Junilu Lacar wrote:
Andrew Stellman wrote:
And as it turns out, when waterfall projects are run effectively, it’s because their teams take to heart many of the same values, principles, and practices that agile projects follow. Projects that are run using some agile techniques and practices—but that don’t really follow the agile values and principles—often end up running into the same kinds of problems that plague waterfall projects.
This is why I keep getting back to mindset, attitude, values, and principles. Those things have a huge impact on how well an agile (or waterfall!) team builds software.]Learning
Absolutely agree. But that makes me question the labels "waterfall" and "agile" in these cases. Is a so-called waterfall project really waterfall if the teams follow agile principles and values? Is a so-called agile project really agile if the teams don't really follow agile values and principles? Who is more righteous, the man who says "Yes" but doesn't do what he says he'll do or the man who says "No" but ends up doing the right thing anyway?
Junilu Lacar wrote:
Matt Kidd wrote:I had every intention of instituting some form of agile but the current Director of PMO is against it without providing reason.
And the director's objection to Agile is stopping you because... ? At the very least, did you press the director to have a discussion about his objections? Is there anything stopping you from using agile technical practices? I would do things like continuous integration, automated testing, and other agile technical practices anyway. After all, these practices contribute to the quality of the software, regardless of whether the project is Agile or not. I find it's not hard to justify using agile technical practices even when there are objections to using agile process practices.
William Brogden wrote:

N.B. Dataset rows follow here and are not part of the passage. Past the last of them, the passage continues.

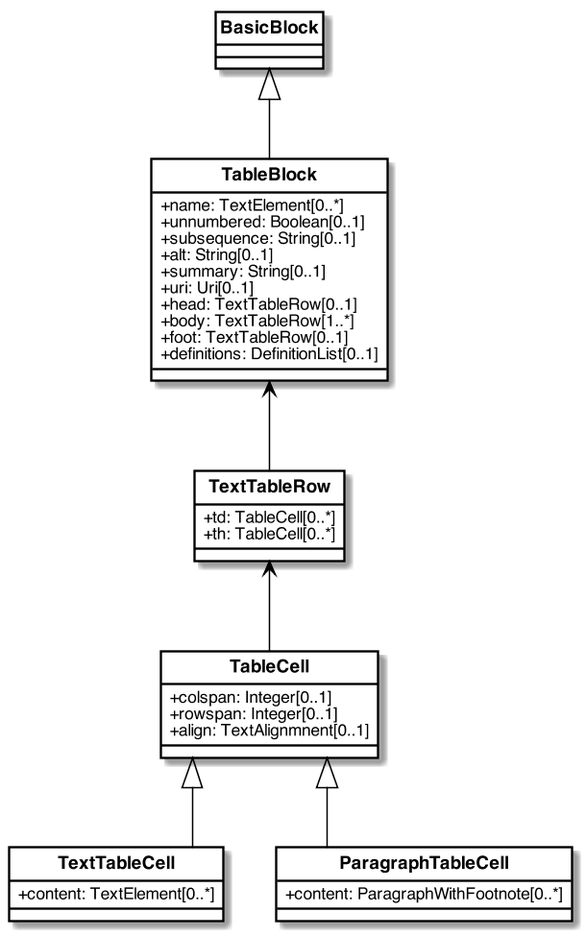
Above: images/Tables.png in metanorma/basicdoc-models (PlantUML), before the change.
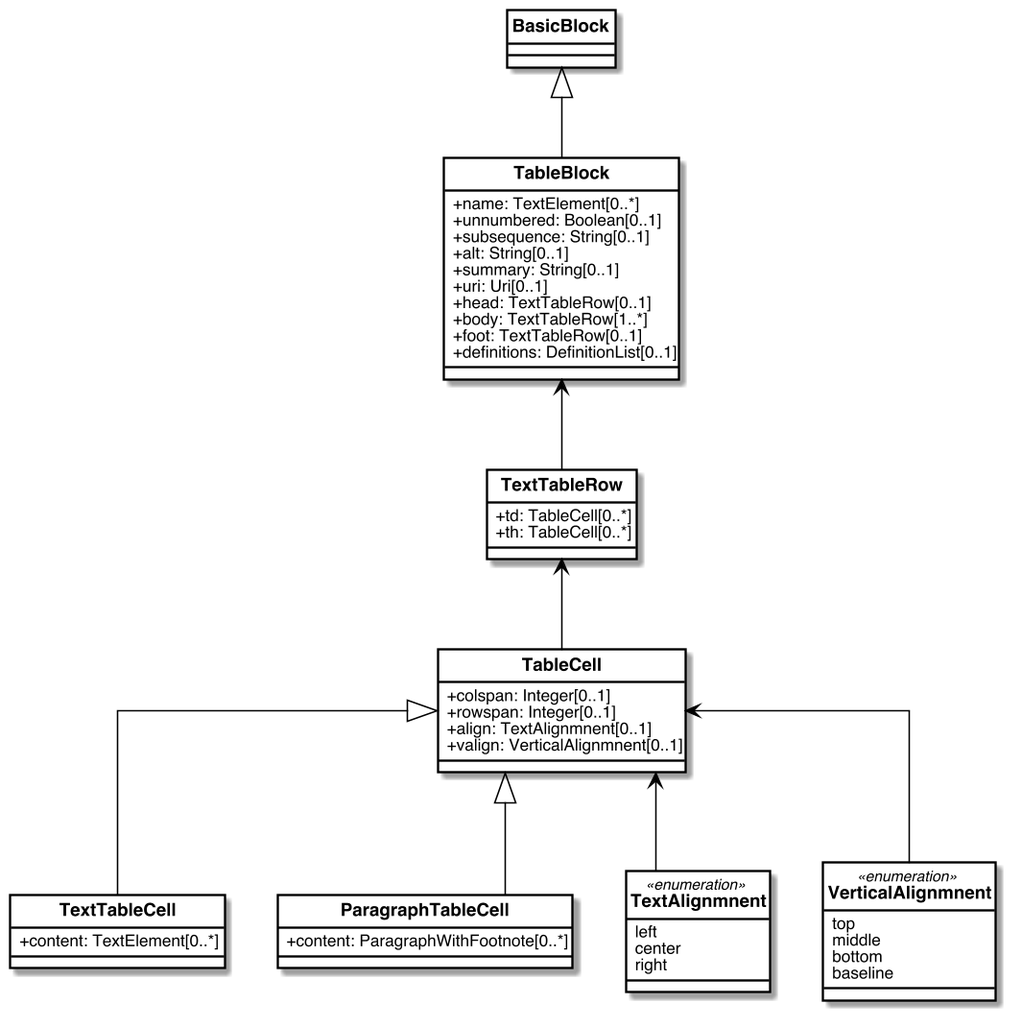
The same diagram one commit later.

Commit message:
add table valign: https://github.com/metanorma/metanorma-standoc/issues/252

What changed in the source:
```diff
@@ -1,44 +1,6 @@
 @startuml Tables
 
-
-skinparam Dpi 150
-skinparam Monochrome false
-skinparam LineType ortho
-hide circle
-skinparam Default {
-  TextAlignment center
-  FontName Helvetica
-}
-skinparam Class {
-  AttributeIconSize 0
-  BackgroundColor White
-  ArrowColor Black
-  BorderColor Black
-  FontStyle bold
-  StereotypeFontSize 10
-}
-skinparam Rectangle {
-  BackgroundColor White
-  ArrowColor Black
-  BorderColor Black
-  FontStyle bold
-  FontSize 11
-  StereotypeFontSize 10
-}
-skinparam Object {
-  BackgroundColor White
-  ArrowColor Black
-  BorderColor Black
-  FontStyle bold
-  FontSize 11
-  StereotypeFontSize 10
-}
-
-skinparam Entity {
-  StereotypeFontSize 10
-}
-
-
+!include style.uml.inc
 
 
 class BasicBlock {
@@ -66,6 +28,7 @@
     +colspan: Integer[0..1]
     +rowspan: Integer[0..1]
     +align: TextAlignmnent[0..1]
+    +valign: VerticalAlignmnent[0..1]
 }
 
 class TextTableCell{
@@ -76,6 +39,20 @@
     +content: ParagraphWithFootnote[0..*]
 }
 
+enum TextAlignmnent <<enumeration>>{
+left
+center
+right
+}
+
+enum VerticalAlignmnent <<enumeration>>{
+top
+middle
+bottom
+baseline
+}
+
+
 
 
 BasicBlock <|-- TableBlock
@@ -85,4 +62,7 @@
 TableCell <|-- TextTableCell
 TableCell <|-- ParagraphTableCell
 
+TableCell <-- TextAlignmnent
+TableCell <-- VerticalAlignmnent
+
 @enduml
```
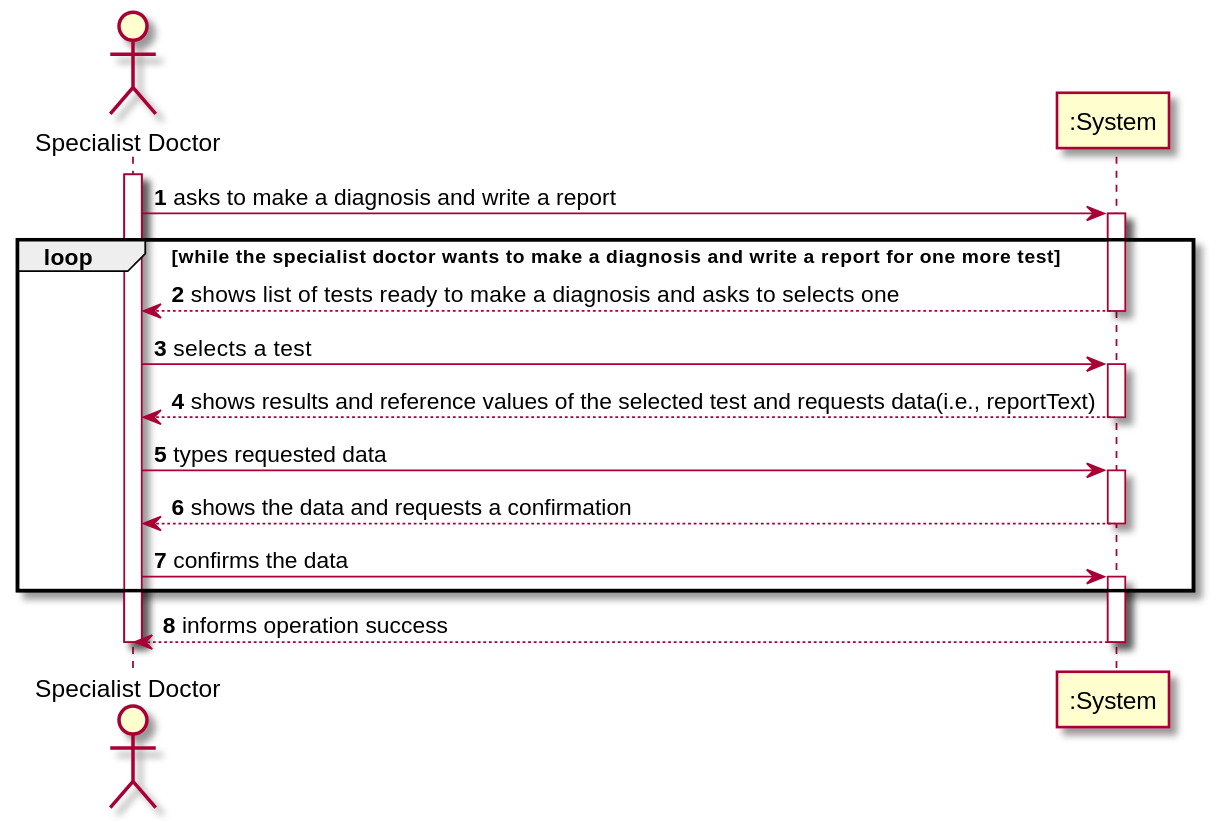
Above: docs/SprintC/US_14/US014_SSD.svg in ana-albergaria/LAPR2-ISEP (PlantUML), before the change.
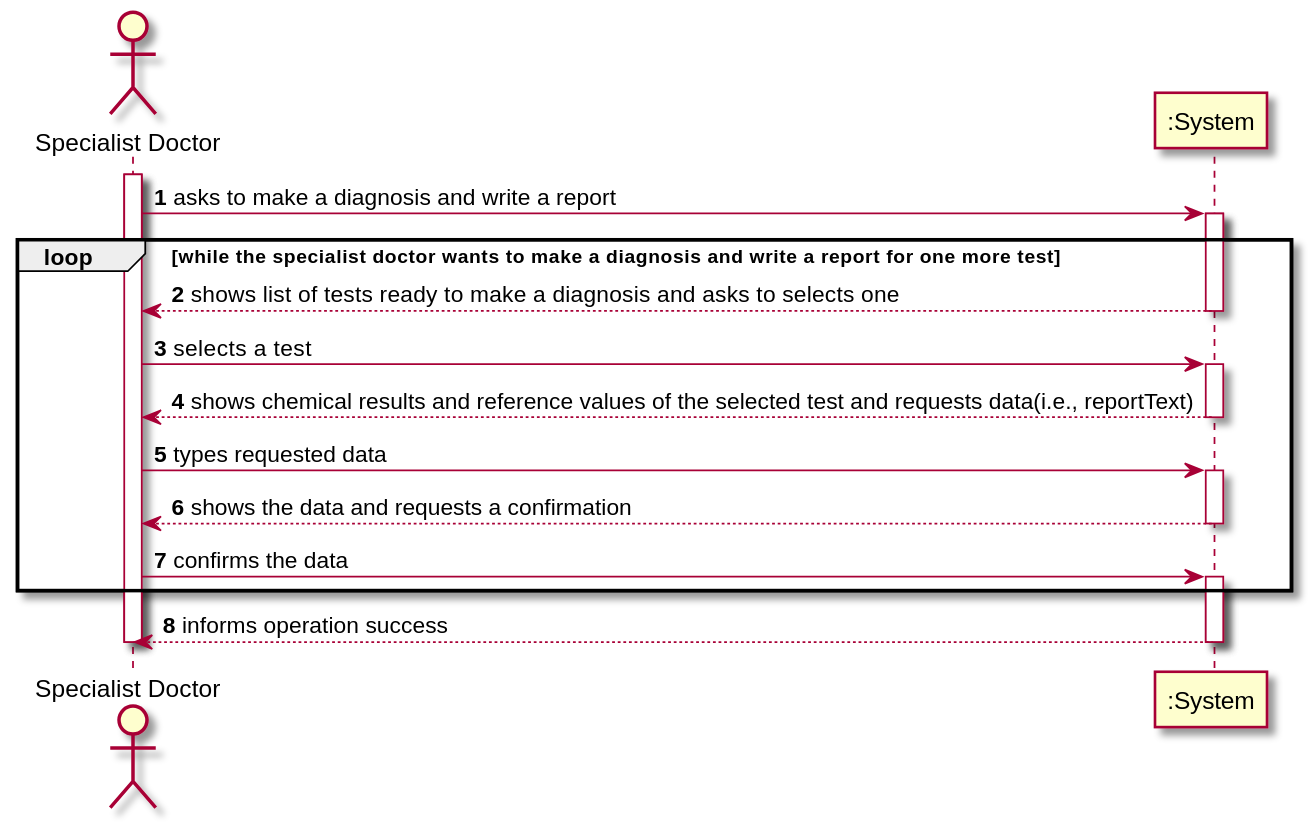
The same diagram one commit later.

Change to the diagram source:
```diff
@@ -11,7 +11,7 @@
 
 SpDt-> ":System" : selects a test
 activate ":System"
-":System" --> SpDt : shows results and reference values of the selected test and requests data(i.e., reportText)
+":System" --> SpDt : shows chemical results and reference values of the selected test and requests data(i.e., reportText)
 deactivate ":System"
 
 SpDt-> ":System" : types requested data
```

Design patterns in general are worth browsing through when you are hunting for inspiration but don't feel you have to cram every problem into a named pattern.